Traffic safety puts change on radar in Pa.
Pennsylvania is the last state in the country to forbid local police from using radar for speed enforcement, but that could be changing.
State Sen. James R. Brewster, D-McKeesport, whose district includes Monroeville and Plum, said a Senate transportation committee hearing in Harrisburg in June renewed the debate with one big difference.
For the first time in more than 40 years, state police support the idea of local police use of radar or the newer laser-based, speed-enforcement system known as LIDAR.
The reason, he said, is safety.
Still, critics aren't happy.
State Sen. Jim Ferlo, D-Highland Park, is a longtime opponent of local radar use and says he hasn't changed his mind. Ferlo also isn't a fan of red light cameras being tested in Philadelphia and Pittsburgh or drunken driving checkpoints used everywhere.
He instead thinks regular police on patrol will make more arrests of impaired or distracted drivers than with other tactics.
He believes municipal police use of radar or LIDAR is “questionable,” he said. “I'm fearful it will be used as a revenue generator.”
He isn't alone in that view.
“Radar and LIDAR promote the establishment of speed traps,” said John Bowman, a spokesman for the Wisconsin-based National Motorists Association.
“We hope things stay the same in Pennsylvania,” Bowman said.
The association ranks Pennsylvania 41st among the 50 states for law enforcement use of DUI checkpoints and federally funded ticket blitzes.
Brewster said there are restrictions included in the legislation to thwart speed traps.
Brewster, a former mayor, said he listened to numerous versions of radar legislation. He said the General Assembly has no intention of allowing radar to be used as a money-maker.
“If any community somehow thinks they can take advantage of this and tries to have a speed trap, they will get a visit from law enforcement. The idea is to improve safety,” said Brewster, a member of the Senate Transportation Committee.
State Sen. Don White, R-Indiana, is “willing to support it, generally speaking,” said his spokesman Joe Pittman.
State Rep. Jeff Pyle, R-Ford City, said he is still reviewing the issue. For the past three weeks, the Appropriations Committee member has been immersed in budget wrangling.
“State police dropping their opposition is a big thing,” he noted.
Other area lawmakers didn't return calls for comment.
But local use of radar won't be happening soon.
The local radar bills are only at the hearing stage, and no votes are planned to push the issue to the floor of the Senate or House.
Some bill versions limit officers to use radar only on roads owned by the city, town, township or borough. Others bills would give local police the go ahead if more of the speeding ticket money is sent to municipalities.
“We have to fine tune them,” Brewster said. That process won't be easy or happen quickly.
Dane Merryman, executive director of the Pennsylvania Chiefs of Police Association, said local police radar use is long overdue.
Speed enforcement reduces deaths, he said.
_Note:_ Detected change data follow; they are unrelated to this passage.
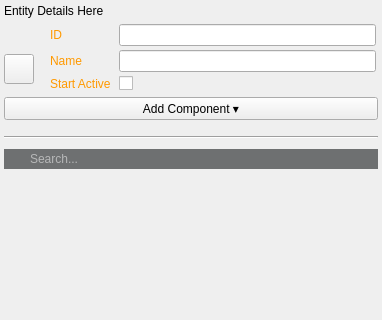
First picture: the form in dev/Code/Framework/AzToolsFramework/AzToolsFramework/UI/PropertyEditor/EntityPropertyEditor.ui, repository aws/lumberyard, before the edit; both pictures show x 0 to 382 and y 0 to 320 of the 382 by 719 pixel window.
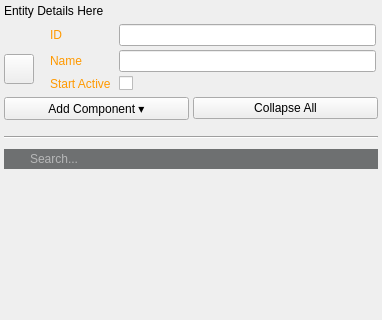
Second picture: the form after the edit. Icons and pictures are not drawn. Custom widgets are drawn as their Qt base class.

Commit message: Add "Collapse All" button to the Property Editor UI.

The edit to the form file:
```diff
--- a/dev/Code/Framework/AzToolsFramework/AzToolsFramework/UI/PropertyEditor/EntityPropertyEditor.ui
+++ b/dev/Code/Framework/AzToolsFramework/AzToolsFramework/UI/PropertyEditor/EntityPropertyEditor.ui
@@ -276,6 +276,13 @@
          </property>
         </widget>
        </item>
+       <item>
+        <widget class="QPushButton" name="m_collapseComponentsButton">
+         <property name="text">
+          <string>Collapse All</string>
+         </property>
+        </widget>
+       </item>
       </layout>
      </item>
      <item>
```
The commit also changes 2 other files.
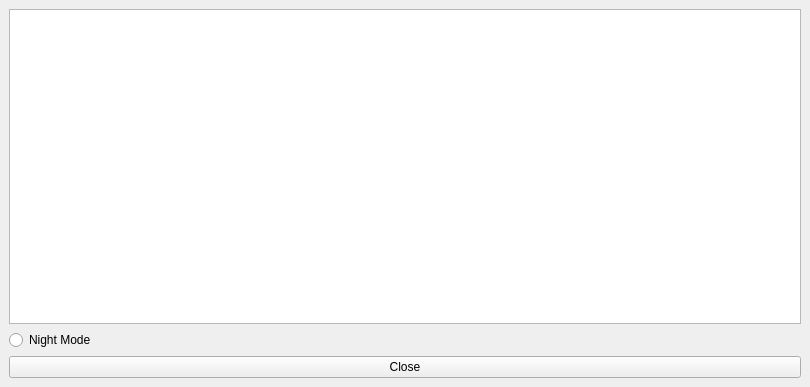
First picture: the form in src/ui/mainwindow.ui, repository iAbdulrrahman/process-monitor, before the edit.
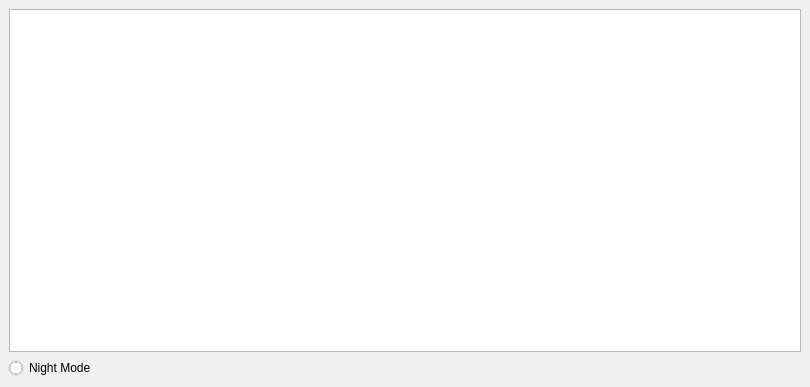
Second picture: the form after the edit.

Commit message: refactor: remove unused push button from MainWindow UI

Diff of the .ui file:
```diff
--- a/src/ui/mainwindow.ui
+++ b/src/ui/mainwindow.ui
@@ -27,19 +27,7 @@
         </property>
        </widget>
       </item>
-      <item>
-       <widget class="QPushButton" name="pushButton">
-        <property name="sizePolicy">
-         <sizepolicy hsizetype="Preferred" vsizetype="Preferred">
-          <horstretch>0</horstretch>
-          <verstretch>0</verstretch>
-         </sizepolicy>
-        </property>
-        <property name="text">
-         <string>Close</string>
-        </property>
-       </widget>
-      </item>
+      
      </layout>
     </item>
    </layout>
```
The commit also changes 1 other file.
“The same regulations and protocols that apply to state police would apply to municipal police,” he said. Worries about widespread abuse are “unfounded,” he added.
The retired state trooper and municipal officer said, from his experience, speeding is a major cause of accident and injury.
“This would be very proactive and we need it,” said Kittanning police Chief Bruce Matthews.
There often isn't room for VASCAR, a speed detection alternative, in neighborhoods, he said.
Radar or LIDAR would increase accuracy, Harrison police Chief Mike Klein said.
“It takes any human error out of it,” he said. “How is it OK for every other state to have this and Pennsylvania doesn't?”
West Deer police Chief Jon Lape said a municipality normally gets $17.50 from a $155 ticket for driving 10 mph over the speed limit. Most of the fine goes to the state.
If an officer goes to the district judge hearing to testify and the officer is off duty, then the $17.50 disappears for overtime, Lape said.
Springdale police Chief Julio F. Medeiros III finds the lack of local radar troublesome and maybe humorous.
“I have worked in Rhode Island, Nebraska and South Dakota. I've used radar since the 1980s and LIDAR since 2000. When I arrived in Pennsylvania, I asked, ‘Is this a joke?' and they said no. I absolutely endorse local police radar use. I endorse it 1,000 percent.”
Chuck Biedka is a staff writer for Trib Total Media. He can be reached at 724-226-4711 or firstname.lastname@example.org.